Most modern residential circuits are either 15 or 20 amps, which are able to handle between 1,800 and 2,400 watts before a circuit breaker is tripped. To find out how many amps outlets have in an area of your home, check your home’s circuit breaker box. Most will have numbers on each circuit breaker switch that will indicate its amp rating.
A general rule of thumb is no more than three strings of lights per outlet and extension cord, and installers should be aware of the overall load for their light display.
Safety is another driver for holiday light hanging services, Trees added. Too often, people may not have the right-sized ladders or are not comfortable walking on tile roofs, if that’s required.
The Consumer Product Safety Commission estimates more than 13,000 annual emergency room visits related to holiday-related injuries such as falls from ladders while stringing Christmas lights and lacerations from broken ornaments, among other injuries.
Judy Comoletti, division manager of public education for the National Fire Protection Association, said whether you are hiring a professional to hang lights or doing it yourself, keep the following tips in mind:
* Do not use nails to hang lights. If a nail penetrates a wire, it could be a fire hazard. Today, there are many different plastic clips available to accommodate a variety of different application situations.
* Make sure lights being used have been independently tested for safety by a third-party lab. Also, read the box to see how many strings can be connected together to avoid overloading the circuit.
* Understand if a string of lights is for indoor or outdoor use. The information can be found on the box.
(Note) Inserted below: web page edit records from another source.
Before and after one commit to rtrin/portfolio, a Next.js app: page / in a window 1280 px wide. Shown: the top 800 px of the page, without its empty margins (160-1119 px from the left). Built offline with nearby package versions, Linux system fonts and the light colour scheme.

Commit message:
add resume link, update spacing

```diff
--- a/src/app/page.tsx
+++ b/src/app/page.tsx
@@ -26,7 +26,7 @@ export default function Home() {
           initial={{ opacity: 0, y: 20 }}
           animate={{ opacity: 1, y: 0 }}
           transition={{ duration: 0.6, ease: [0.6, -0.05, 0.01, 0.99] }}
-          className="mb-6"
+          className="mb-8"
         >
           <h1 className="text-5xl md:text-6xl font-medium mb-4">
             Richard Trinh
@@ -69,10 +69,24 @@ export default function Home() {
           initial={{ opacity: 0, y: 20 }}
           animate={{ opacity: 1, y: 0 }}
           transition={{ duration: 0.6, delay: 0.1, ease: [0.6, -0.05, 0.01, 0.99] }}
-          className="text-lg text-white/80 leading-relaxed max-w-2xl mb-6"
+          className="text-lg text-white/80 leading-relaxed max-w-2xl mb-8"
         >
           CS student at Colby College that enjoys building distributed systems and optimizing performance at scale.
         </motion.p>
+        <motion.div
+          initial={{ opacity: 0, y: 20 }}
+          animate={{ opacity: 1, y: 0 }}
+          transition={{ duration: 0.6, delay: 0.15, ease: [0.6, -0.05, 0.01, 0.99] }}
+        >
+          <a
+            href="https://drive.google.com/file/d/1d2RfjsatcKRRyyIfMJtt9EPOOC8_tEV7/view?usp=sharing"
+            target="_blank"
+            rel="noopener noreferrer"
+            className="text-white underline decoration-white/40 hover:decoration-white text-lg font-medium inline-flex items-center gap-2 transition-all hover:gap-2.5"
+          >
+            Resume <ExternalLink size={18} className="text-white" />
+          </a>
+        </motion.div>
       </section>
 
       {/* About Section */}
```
The same for extension cords; often indoor extension cords are used outdoors, she added, which is a fire hazard.
* Though many companies use timers for light displays, Comoletti still advises homeowners to make a habit of turning off the lights when they leave the house.